The town has 1,000 residents and Keota High School, with a student body of 80, is in danger of closing. Even if the school stays open, it doesn't offer much for students. Abby Schulte, one of only 18 members of the school's Class of 2016, told Roth, "There’s not a lot of jobs in Keota because it’s mostly small businesses and farming. We don’t have a lot of things pulling people into our town besides our school.” Schulte "said budget cuts have hurt the quality of her education because many classes are only available online," Roth reports. She told Roth, "Our chemistry, anatomy, physics—all of that is online."

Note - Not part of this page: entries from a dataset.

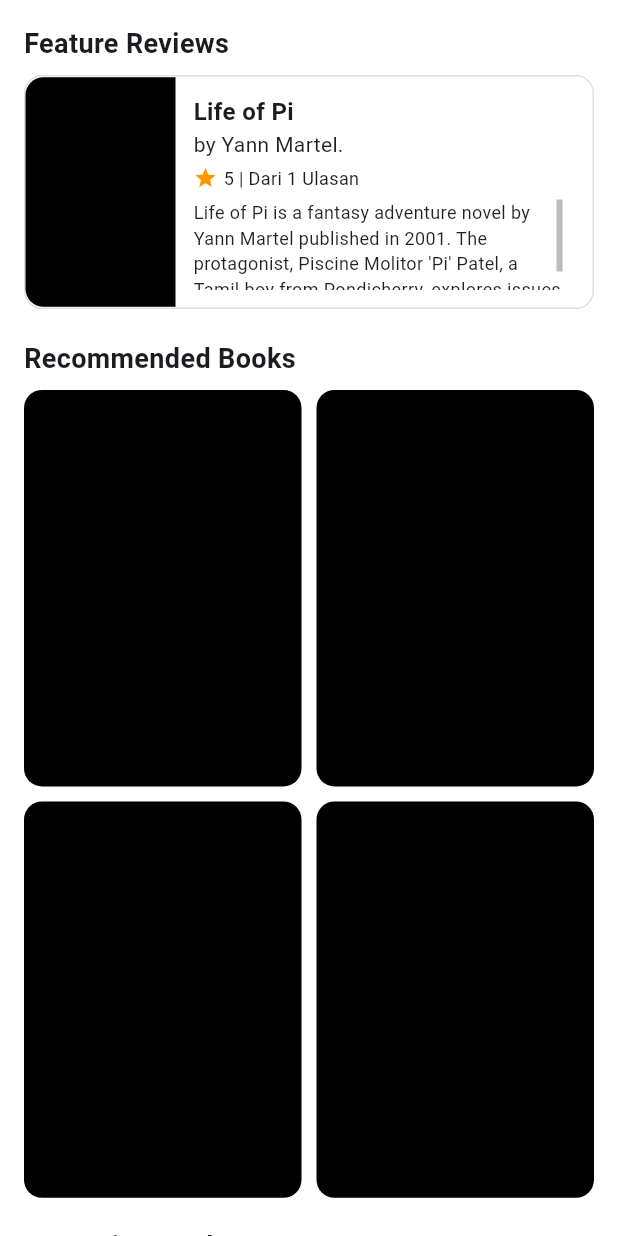
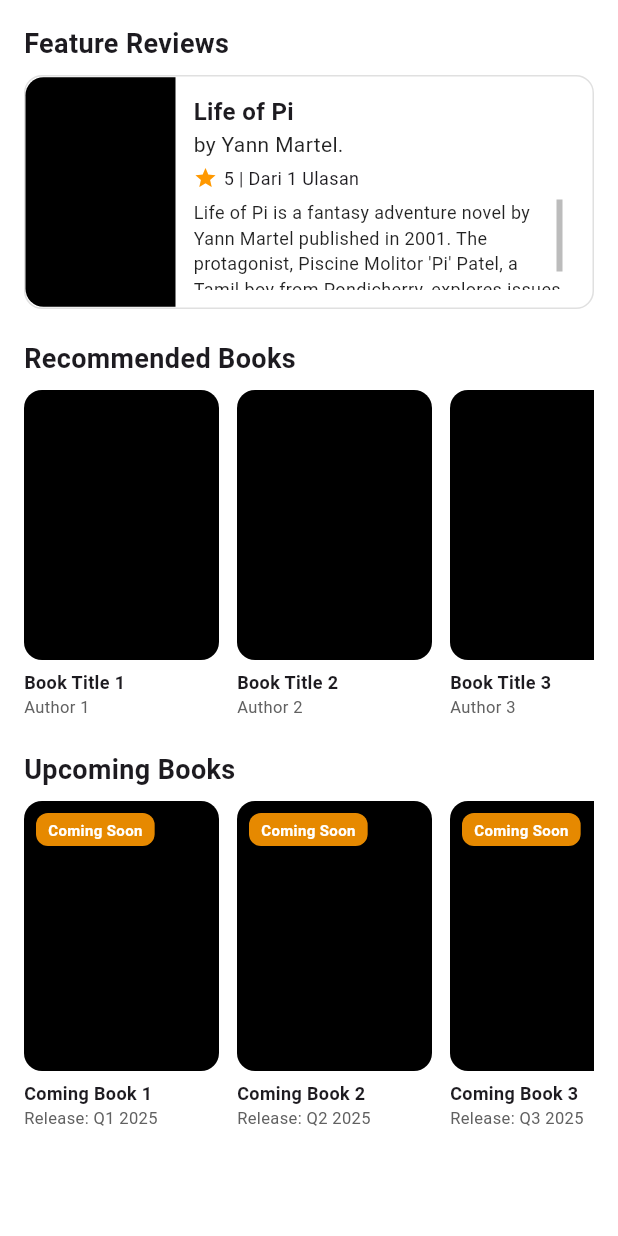
Before and after one commit to peekoy/ABP-Mobile, a Flutter app: the HomepageScreen screen opened directly, on a phone screen of 412 x 824 dp. Run offline on Flutter 3.47's test engine with Material 3 defaults, Android fonts, the phone set to English and light mode, and no system bars; our stand-ins replace image_picker.

Commit message:
Update home.dart

```diff
--- a/lib/home.dart
+++ b/lib/home.dart
@@ -142,57 +142,155 @@ class _HomepageScreenState extends State<HomepageScreen> {
             ),
             const SizedBox(height: 20),
 
-            // Recommended Books
+            // Recommended Books - Changed to Carousel
+            Row(
+              mainAxisAlignment: MainAxisAlignment.spaceBetween,
+              children: [
                 const Text(
                   "Recommended Books",
                   style: TextStyle(fontSize: 18, fontWeight: FontWeight.bold),
                 ),
+              ],
+            ),
             const SizedBox(height: 8),
-            GridView.builder(
-              shrinkWrap: true,
-              physics: const NeverScrollableScrollPhysics(),
-              itemCount: 4, // Jumlah buku rekomendasi
-              gridDelegate: const SliverGridDelegateWithFixedCrossAxisCount(
-                crossAxisCount: 2,
-                crossAxisSpacing: 10,
-                mainAxisSpacing: 10,
-                childAspectRatio: 0.7,
+            SizedBox(
+              height: 220, // Fixed height for the carousel
+              child: ListView.builder(
+                scrollDirection: Axis.horizontal,
+                itemCount: 6, // Number of recommended books
+                itemBuilder: (context, index) {
+                  return Padding(
+                    padding: const EdgeInsets.only(right: 12),
+                    child: Column(
+                      crossAxisAlignment: CrossAxisAlignment.start,
+                      children: [
+                        Container(
+                          width: 130,
+                          height: 180,
+                          decoration: BoxDecoration(
+                            color: Colors.black, // Placeholder color
+                            borderRadius: BorderRadius.circular(12),
                           ),
-              itemBuilder: (context, index) {
-                return Container(
-                  decoration: BoxDecoration(
-                    color: Colors.black,
-                    borderRadius: BorderRadius.circular(12),
+                        ),
+                        const SizedBox(height: 6),
+                        SizedBox(
+                          width: 130,
+                          child: Text(
+                            "Book Title ${index + 1}",
+                            style: const TextStyle(
+                              fontWeight: FontWeight.bold,
+                              fontSize: 12,
+                            ),
+                            maxLines: 1,
+                            overflow: TextOverflow.ellipsis,
+                          ),
+                        ),
+                        SizedBox(
+                          width: 130,
+                          child: Text(
+                            "Author ${index + 1}",
+                            style: TextStyle(
+                              fontSize: 11,
+                              color: Colors.grey.shade700,
+                            ),
+                            maxLines: 1,
+                            overflow: TextOverflow.ellipsis,
+                          ),
+                        ),
+                      ],
                     ),
                   );
                 },
               ),
+            ),
             const SizedBox(height: 20),
 
-            // Upcoming Books
+            // Upcoming Books - Changed to Carousel
+            Row(
+              mainAxisAlignment: MainAxisAlignment.spaceBetween,
+              children: [
                 const Text(
                   "Upcoming Books",
                   style: TextStyle(fontSize: 18, fontWeight: FontWeight.bold),
                 ),
+              ],
+            ),
             const SizedBox(height: 8),
-            GridView.builder(
-              shrinkWrap: true,
-              physics: const NeverScrollableScrollPhysics(),
-              itemCount: 4, // Jumlah buku yang akan datang
-              gridDelegate: const SliverGridDelegateWithFixedCrossAxisCount(
-                crossAxisCount: 2,
-                crossAxisSpacing: 10,
-                mainAxisSpacing: 10,
-                childAspectRatio: 0.7,
+            SizedBox(
+              height: 220, // Fixed height for the carousel
+              child: ListView.builder(
+                scrollDirection: Axis.horizontal,
+                itemCount: 6, // Number of upcoming books
+                itemBuilder: (context, index) {
+                  return Padding(
+                    padding: const EdgeInsets.only(right: 12),
+                    child: Column(
+                      crossAxisAlignment: CrossAxisAlignment.start,
+                      children: [
+                        Stack(
+                          children: [
+                            Container(
+                              width: 130,
+                              height: 180,
+                              decoration: BoxDecoration(
+                                color: Colors.black, // Placeholder color
+                                borderRadius: BorderRadius.circular(12),
                               ),
-              itemBuilder: (context, index) {
-                return Container(
+                            ),
+                            Positioned(
+                              top: 8,
+                              left: 8,
+                              child: Container(
+                                padding: const EdgeInsets.symmetric(
+                                  horizontal: 8,
+                                  vertical: 4,
+                                ),
                                 decoration: BoxDecoration(
-                    color: Colors.black,
-                    borderRadius: BorderRadius.circular(12),
+                                  color: Colors.orange.withOpacity(0.9),
+                                  borderRadius: BorderRadius.circular(8),
+                                ),
+                                child: const Text(
+                                  "Coming Soon",
+                                  style: TextStyle(
+                                    color: Colors.white,
+                                    fontSize: 10,
+                                    fontWeight: FontWeight.bold,
+                                  ),
+                                ),
+                              ),
+                            ),
+                          ],
+                        ),
+                        const SizedBox(height: 6),
+                        SizedBox(
+                          width: 130,
+                          child: Text(
+                            "Coming Book ${index + 1}",
+                            style: const TextStyle(
+                              fontWeight: FontWeight.bold,
+                              fontSize: 12,
+                            ),
+                            maxLines: 1,
+                            overflow: TextOverflow.ellipsis,
+                          ),
+                        ),
+                        SizedBox(
+                          width: 130,
+                          child: Text(
+                            "Release: Q${(index % 4) + 1} 2025",
+                            style: TextStyle(
+                              fontSize: 11,
+                              color: Colors.grey.shade700,
+                            ),
+                            maxLines: 1,
+                            overflow: TextOverflow.ellipsis,
+                          ),
+                        ),
+                      ],
                     ),
                   );
                 },
+              ),
             ),
           ],
         ),
```
Lines whose indentation alone changed are shown as unchanged.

On Nov. 3 students traveled to a Clinton event in Coralville, Iowa, where Adam was able ask Clinton, "What are your plans to help other rural schools in our same situation?” Roth writes. In her response Clinton said she would visit Keota and is expected some time next month for a town hall style event. Schulte told Roth, “I think it really demonstrates the democratic process. Such a huge political figure is coming to a school where there are only 80 kids in the high school to talk about her plans for improving society, answer our questions about the issues important to us.”